It’s a valid concern.
Credit unions can be a great way to save money or earn more money if you use them right. Here’s everything you need to know about credit unions and how they work.
What is a Credit Union?
Credit unions are like banks, except the members own them. They operate as not-for-profit institutions, looking out for the members’ best interest. Many people get lower interest rates and fees going through a credit union instead of a bank.
How Do Credit Unions Work?
Most credit unions are open to a select audience. Groups, employers, or certain affiliations are often required. Members sometimes pay a membership fee to join. The members elect the board of directors who makes decisions on behalf of the members.
Because they are non-profit, credit unions use the profits to pay back the members. You may see lower fees, higher interest rates, or other unrelated benefits, such as educational opportunities to help you plan and manage your finances.
What Do Credit Unions Offer Customers?
Because credit unions are member-owned, they offer many more benefits than banks that operate in their shareholders’ interest, not the customers.
Credit unions offer:
- Voting Rights: Members vote in the board of directors. Each member gets one vote. This ensures the voting isn’t biased if members with more money get more votes than members with less money. The board of directors makes decisions for the credit union, which affects the members’ money.
- Part Owner: Credit union members are part owners. When you deposit money, you become a part of the credit union. They may use your money to loan it to another member, for example. While this is similar to a bank, only members or part-owners are welcomed.
- Community Involvement: Credit unions often get involved in local community needs. They sponsor events, educate the community, and help in the area when there’s a need.
- Deposit Accounts: Like a bank, you can usually open a checking or savings account at a credit union. Each institution has different accounts, so check with your credit union to see your options.
- Strong Customer Service: Because credit unions serve a specific audience, they can provide more personalized customer service. The credit union staff gets to know each member, which helps with personalized customer service and when approving members for loans or other financial needs. Members aren’t just a number like customers at a bank.
- Competitive Rates: Their non-profit status allows credit unions to share the profits by offering lower interest rates on loans and higher interest rates on savings accounts, CDs, and money market accounts.
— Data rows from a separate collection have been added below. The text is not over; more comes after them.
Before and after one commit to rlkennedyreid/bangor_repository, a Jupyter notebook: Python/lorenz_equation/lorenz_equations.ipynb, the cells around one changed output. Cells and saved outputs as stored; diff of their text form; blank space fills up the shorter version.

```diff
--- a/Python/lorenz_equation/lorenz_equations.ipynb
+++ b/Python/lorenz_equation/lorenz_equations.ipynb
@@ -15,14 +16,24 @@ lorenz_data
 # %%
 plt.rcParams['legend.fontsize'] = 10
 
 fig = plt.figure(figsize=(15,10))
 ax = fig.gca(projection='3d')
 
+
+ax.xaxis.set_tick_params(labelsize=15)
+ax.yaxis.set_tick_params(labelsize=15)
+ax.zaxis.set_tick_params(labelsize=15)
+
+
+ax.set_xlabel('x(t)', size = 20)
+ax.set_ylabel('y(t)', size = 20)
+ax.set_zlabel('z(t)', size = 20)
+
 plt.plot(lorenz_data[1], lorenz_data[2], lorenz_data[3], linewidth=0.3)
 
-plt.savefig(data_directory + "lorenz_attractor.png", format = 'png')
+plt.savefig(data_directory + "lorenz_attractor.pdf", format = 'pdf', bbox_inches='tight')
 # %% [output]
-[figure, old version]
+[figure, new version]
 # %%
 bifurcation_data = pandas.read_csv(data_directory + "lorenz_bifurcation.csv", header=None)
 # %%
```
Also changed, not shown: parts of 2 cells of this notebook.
- Low Fees: Just like the competitive rates, credit unions offer lower fees because they don’t keep the profits. They don’t have to charge unnecessary fees to stay in business or keep the shareholders happy.
- Shared Branching: Some credit unions work together to provide their members with larger ATM networks and access to their funds. They work in a co-op network that allows shared branching to allow more access outside of their home or work area.
- Certificate of Deposits: Like banks, credit unions offer CDs or supercharged savings accounts that require you to leave your money for a predetermined length of time. Credit unions offer higher APYs on CDs because of their non-profit status.
- Loans: Many credit unions offer car loans, mortgages, and personal loans, just like a bank. They may offer faster approvals, lower fees, and lower interest rates, so it’s worth checking out.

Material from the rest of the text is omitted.